AMORE (Advanced MOdelling for Reliability and maintenance Evaluation) is a 2016 exploratory project of the LabEx PERSYVAL-Lab.


For complex systems, maintenance costs represent very often a high proportion of the overall ownership and operating cost. Maintenance actions should then be planned in the best possible way in order to avoid failures at an acceptable cost. An efficient maintenance planning defines when and to which extent the system should be repaired. The environmental conditions and other influencing factors should also be taken into account when seeking for optimal maintenance policies.

Maintenance optimization requires to develop mathematical models which allow to assess the maintained system performance in terms of reliability and availability and to find the best trade-off between preventive and corrective maintenance costs. Different kinds of models are necessary to make optimal maintenance decisions : deterioration models (both at the component and system level), models for the effect of maintenance actions, maintenance policies models. The envisioned breakthroughs within this project towards improved reliability/availability performance and optimal maintenance policies are made possible thanks to advanced probabilistic modeling and statistical treatment of available data to build these different required models.

In this framework, this project aims at providing a platform to initiate a joint work between two teams of PERSYVAL- lab (LJK/FIGAL and GIPSA-lab/SAIGA) - together with one external partner from Troyes University of Technology) - and to prepare more formal and thorough collaborations to address these different key issues in reliability and maintenance modelling in a consistent and comprehensive way.
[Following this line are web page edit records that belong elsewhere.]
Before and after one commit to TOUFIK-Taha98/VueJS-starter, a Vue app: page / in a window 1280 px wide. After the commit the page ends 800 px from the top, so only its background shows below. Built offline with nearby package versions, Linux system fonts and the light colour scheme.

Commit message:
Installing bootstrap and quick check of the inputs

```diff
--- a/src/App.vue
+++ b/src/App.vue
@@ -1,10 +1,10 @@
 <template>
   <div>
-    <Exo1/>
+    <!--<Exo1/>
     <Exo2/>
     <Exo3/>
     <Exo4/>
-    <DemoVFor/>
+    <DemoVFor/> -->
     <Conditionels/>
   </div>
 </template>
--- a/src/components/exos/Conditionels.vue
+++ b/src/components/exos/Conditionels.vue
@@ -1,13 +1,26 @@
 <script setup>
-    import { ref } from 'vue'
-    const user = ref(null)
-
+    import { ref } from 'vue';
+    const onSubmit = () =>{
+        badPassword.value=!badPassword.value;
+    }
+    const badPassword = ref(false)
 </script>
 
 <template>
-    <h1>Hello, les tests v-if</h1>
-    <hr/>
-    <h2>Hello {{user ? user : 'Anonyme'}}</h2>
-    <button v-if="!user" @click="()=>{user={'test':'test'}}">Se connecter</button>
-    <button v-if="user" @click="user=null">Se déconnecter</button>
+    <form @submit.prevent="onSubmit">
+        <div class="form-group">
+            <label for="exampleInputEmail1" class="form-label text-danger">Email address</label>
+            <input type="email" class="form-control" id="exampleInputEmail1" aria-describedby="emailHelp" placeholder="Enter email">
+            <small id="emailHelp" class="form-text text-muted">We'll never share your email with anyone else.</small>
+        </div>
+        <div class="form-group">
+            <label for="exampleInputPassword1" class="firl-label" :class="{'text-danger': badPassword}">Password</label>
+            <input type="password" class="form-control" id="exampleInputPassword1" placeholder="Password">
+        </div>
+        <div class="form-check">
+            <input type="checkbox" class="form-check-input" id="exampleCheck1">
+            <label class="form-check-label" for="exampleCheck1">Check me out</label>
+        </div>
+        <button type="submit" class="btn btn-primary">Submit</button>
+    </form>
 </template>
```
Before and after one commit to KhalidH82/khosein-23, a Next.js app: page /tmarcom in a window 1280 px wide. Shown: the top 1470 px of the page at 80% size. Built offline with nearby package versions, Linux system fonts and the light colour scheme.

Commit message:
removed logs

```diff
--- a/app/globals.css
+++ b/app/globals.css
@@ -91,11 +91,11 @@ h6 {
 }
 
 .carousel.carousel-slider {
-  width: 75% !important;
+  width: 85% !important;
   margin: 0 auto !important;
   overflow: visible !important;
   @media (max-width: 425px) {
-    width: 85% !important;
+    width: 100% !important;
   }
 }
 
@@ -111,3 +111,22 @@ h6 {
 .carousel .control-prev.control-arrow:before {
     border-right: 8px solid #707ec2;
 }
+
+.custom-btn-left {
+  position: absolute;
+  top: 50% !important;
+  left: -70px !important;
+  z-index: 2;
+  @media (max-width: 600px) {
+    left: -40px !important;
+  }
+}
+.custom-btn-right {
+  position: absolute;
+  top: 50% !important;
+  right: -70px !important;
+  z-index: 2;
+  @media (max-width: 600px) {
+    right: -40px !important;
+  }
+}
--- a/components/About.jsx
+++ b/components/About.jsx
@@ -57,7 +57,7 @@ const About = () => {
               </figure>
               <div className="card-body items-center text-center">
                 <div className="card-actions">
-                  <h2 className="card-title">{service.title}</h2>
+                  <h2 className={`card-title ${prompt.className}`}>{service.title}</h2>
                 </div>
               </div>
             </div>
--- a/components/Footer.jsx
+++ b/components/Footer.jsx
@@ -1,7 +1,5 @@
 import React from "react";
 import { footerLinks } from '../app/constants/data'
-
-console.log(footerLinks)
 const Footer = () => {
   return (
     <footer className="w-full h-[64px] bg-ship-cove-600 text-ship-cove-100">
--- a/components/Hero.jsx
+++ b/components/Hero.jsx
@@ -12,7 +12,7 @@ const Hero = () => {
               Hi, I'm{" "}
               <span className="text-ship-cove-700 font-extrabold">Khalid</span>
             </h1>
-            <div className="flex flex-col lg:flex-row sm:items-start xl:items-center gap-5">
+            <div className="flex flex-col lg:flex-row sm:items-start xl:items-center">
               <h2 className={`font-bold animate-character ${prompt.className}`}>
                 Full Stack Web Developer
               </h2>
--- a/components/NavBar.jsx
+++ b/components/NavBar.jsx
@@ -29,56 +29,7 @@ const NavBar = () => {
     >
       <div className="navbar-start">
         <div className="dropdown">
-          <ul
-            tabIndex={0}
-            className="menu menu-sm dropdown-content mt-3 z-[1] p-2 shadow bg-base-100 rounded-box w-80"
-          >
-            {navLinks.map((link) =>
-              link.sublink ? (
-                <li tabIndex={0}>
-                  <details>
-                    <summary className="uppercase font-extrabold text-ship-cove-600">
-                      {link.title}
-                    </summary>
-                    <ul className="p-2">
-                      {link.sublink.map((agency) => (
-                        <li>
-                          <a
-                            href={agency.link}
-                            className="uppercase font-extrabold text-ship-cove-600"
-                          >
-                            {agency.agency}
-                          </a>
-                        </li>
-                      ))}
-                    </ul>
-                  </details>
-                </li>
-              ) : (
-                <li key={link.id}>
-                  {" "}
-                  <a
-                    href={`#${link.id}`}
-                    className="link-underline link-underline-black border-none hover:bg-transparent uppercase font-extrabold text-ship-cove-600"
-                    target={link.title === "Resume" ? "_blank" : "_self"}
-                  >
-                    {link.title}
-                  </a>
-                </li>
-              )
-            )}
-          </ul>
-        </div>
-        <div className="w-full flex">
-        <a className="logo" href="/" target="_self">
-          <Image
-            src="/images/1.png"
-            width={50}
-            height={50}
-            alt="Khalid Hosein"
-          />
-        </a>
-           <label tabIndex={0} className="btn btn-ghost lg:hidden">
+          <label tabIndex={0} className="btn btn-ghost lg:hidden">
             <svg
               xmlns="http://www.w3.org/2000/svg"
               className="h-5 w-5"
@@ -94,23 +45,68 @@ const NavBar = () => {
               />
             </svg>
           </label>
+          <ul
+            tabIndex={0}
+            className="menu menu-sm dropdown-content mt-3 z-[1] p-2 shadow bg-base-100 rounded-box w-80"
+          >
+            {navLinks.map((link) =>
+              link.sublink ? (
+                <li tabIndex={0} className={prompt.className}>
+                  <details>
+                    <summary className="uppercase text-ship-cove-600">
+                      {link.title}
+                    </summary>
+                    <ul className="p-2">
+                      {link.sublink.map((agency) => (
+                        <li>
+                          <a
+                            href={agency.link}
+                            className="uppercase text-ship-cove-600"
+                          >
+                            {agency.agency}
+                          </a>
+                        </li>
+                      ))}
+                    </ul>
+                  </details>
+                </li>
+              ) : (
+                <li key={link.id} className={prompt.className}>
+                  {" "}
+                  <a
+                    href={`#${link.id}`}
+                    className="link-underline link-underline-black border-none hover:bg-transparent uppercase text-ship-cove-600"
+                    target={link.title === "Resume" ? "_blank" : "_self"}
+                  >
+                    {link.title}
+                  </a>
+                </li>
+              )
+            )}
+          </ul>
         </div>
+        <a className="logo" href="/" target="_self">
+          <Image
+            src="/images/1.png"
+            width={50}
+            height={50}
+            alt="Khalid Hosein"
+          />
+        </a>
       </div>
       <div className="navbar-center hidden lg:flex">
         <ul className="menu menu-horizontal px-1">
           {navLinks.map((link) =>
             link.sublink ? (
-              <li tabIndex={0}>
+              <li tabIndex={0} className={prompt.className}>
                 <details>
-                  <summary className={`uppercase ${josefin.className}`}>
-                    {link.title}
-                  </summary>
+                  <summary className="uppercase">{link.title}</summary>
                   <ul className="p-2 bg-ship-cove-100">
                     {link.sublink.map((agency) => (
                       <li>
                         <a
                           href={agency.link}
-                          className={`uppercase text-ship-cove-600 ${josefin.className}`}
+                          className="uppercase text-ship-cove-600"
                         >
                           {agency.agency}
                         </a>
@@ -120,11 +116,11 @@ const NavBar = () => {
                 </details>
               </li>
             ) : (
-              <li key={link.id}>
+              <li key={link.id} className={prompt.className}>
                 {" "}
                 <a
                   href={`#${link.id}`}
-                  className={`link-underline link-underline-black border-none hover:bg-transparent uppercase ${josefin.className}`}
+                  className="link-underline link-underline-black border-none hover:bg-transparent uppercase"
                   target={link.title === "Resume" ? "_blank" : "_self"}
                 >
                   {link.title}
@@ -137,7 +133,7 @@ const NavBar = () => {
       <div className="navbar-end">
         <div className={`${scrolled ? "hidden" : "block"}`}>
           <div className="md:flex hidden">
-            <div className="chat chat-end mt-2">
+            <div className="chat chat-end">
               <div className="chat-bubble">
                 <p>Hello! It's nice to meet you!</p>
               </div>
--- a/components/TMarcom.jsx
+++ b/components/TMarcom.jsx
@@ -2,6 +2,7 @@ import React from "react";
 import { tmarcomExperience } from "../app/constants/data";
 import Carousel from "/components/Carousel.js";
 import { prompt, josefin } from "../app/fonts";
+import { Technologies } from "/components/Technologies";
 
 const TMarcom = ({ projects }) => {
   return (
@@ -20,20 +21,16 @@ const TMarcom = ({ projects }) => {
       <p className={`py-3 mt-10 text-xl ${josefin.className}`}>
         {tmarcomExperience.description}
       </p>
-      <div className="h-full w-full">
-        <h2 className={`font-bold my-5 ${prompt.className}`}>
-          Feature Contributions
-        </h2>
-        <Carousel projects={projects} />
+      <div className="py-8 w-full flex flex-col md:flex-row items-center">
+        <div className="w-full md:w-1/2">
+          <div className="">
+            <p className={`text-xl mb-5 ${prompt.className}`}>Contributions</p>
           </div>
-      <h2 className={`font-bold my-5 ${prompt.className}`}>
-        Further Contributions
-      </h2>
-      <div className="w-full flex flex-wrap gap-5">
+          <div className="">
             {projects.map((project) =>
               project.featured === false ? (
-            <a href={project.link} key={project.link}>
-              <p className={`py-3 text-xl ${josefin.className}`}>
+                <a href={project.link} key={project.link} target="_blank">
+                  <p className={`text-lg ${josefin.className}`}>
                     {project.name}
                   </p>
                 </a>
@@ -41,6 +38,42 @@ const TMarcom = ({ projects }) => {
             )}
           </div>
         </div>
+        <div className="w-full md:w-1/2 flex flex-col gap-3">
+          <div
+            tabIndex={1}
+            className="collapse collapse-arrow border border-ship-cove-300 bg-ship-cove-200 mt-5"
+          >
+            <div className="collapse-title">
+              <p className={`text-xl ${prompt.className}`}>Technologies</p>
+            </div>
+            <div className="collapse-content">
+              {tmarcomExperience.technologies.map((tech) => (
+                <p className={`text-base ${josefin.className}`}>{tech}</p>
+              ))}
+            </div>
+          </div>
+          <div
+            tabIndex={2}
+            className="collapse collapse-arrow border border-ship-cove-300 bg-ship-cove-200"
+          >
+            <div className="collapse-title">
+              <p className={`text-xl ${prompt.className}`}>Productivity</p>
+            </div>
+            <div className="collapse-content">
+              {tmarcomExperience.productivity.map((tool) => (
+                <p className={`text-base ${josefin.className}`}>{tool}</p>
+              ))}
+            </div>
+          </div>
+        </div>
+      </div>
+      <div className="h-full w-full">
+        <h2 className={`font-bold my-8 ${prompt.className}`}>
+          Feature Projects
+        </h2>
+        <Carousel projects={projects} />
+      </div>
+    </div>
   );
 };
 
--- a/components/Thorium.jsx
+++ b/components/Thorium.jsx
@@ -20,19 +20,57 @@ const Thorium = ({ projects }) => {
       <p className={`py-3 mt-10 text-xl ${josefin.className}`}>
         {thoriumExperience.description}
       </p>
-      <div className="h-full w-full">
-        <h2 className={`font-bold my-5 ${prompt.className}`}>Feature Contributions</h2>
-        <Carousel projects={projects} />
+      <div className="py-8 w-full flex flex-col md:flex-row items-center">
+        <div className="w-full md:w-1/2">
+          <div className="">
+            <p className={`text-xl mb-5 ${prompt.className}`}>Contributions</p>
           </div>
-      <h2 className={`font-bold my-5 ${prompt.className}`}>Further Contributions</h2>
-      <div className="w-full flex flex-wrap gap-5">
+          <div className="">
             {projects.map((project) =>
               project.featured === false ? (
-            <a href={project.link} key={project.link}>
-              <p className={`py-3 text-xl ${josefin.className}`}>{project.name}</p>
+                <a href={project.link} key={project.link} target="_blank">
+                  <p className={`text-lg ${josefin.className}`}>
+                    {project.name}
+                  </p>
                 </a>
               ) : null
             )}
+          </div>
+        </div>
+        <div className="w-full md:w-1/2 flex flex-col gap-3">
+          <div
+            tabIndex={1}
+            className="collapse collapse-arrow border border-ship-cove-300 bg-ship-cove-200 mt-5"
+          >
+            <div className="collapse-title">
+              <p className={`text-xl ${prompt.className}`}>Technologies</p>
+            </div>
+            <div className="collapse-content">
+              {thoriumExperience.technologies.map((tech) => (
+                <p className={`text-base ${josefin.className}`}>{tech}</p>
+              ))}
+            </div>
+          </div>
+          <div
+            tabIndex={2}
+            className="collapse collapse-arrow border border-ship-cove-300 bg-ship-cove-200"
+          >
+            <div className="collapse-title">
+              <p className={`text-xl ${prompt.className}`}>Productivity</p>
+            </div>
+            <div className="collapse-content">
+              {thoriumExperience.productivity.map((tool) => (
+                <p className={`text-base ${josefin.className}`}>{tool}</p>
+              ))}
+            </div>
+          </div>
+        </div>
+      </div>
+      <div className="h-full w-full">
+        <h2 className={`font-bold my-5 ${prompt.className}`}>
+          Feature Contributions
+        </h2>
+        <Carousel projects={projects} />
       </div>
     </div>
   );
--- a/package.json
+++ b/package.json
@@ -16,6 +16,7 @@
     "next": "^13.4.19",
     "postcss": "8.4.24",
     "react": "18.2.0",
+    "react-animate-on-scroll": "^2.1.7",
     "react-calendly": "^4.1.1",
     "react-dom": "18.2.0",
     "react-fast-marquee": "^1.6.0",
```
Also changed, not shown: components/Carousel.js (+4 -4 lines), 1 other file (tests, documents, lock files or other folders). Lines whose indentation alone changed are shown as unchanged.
General model

In this project, we consider an aging system (installation), characterized by its lifetime which is modeled by a probability distribution. Besides the physical aging process, the system suffers from deterioration and other external factors due to the harsh and dynamic environmental conditions in which it operates. The deterioration and the other factors can be seen as covariates impacting the failure intensity and their impact can be modeled similarly to the proportional hazard model. The deterioration and environmental conditions modeling are assumed to be modeled by stochastic processes, either continuous or discrete. When the conditional lifetime distribution of the complex system considering the random factors is derived, then the future behavior of the system is predictable and hence the maintenance operations can be planned.

Maintenance actions are supposed to be imperfect, i.e. after a maintenance the system is not renewed (As Good As New, AGAN) and its failure intensity is only decreased. The corrective maintenances (CM) occur just after a failure. Since their aim is to put, as soon as possible, the system into a state in which it can perform its function again, their effect can be supposed to be As Bad As Old (ABAO). It means that the maintenance action can only render the system failure intensity to be the same as just before failure. Then, a Non Homogeneous Poisson Process (NHPP) is suitable to model the CM times. This process covers a large set of cases and can generate various types of time depending failure intensities. The preventive maintenances (PM) reduce the failure intensity to a level between ABAO and AGAN. Then, virtual age models (Kijima 1989, "Some results for repairable systems with general repair" Journal of Applied Probability) can be used. In these models we distinguish the real age, which is the time elapsed since the system was new, and the virtual age, which describes its present condition when compared to a new system. The virtual age is redefined at failures according to the type of repair performed and it runs along with the true time between repairs.


Once the system’s deterioration/lifetime and the maintenance actions are modeled, the main objective will be to propose an optimal planning of the future maintenance operations, in other words, to optimize the maintenance policy. Based on the modeling assumptions and the available data, we will focus on the following main methodological challenges, that will structure the project research agenda.

  1. Maintenance times, deterioration and environmental conditions modeling by using stochastic processes, 2. Maintenance effect modeling by using virtual age models,
  2. Model calibration using parametric statistical methods,
  3. Failure prediction (prognostics) considering available data (large scale data) (on-line or off line),
  4. Developing optimal maintenance policy (after the last observed maintenance time) for failure prevention,
  5. Maintenance optimization with respect to economic, availability and feasibility constraints.

Some of the project results will be integrated in a software tool, making available the developed models for mainte- nance decision-makers.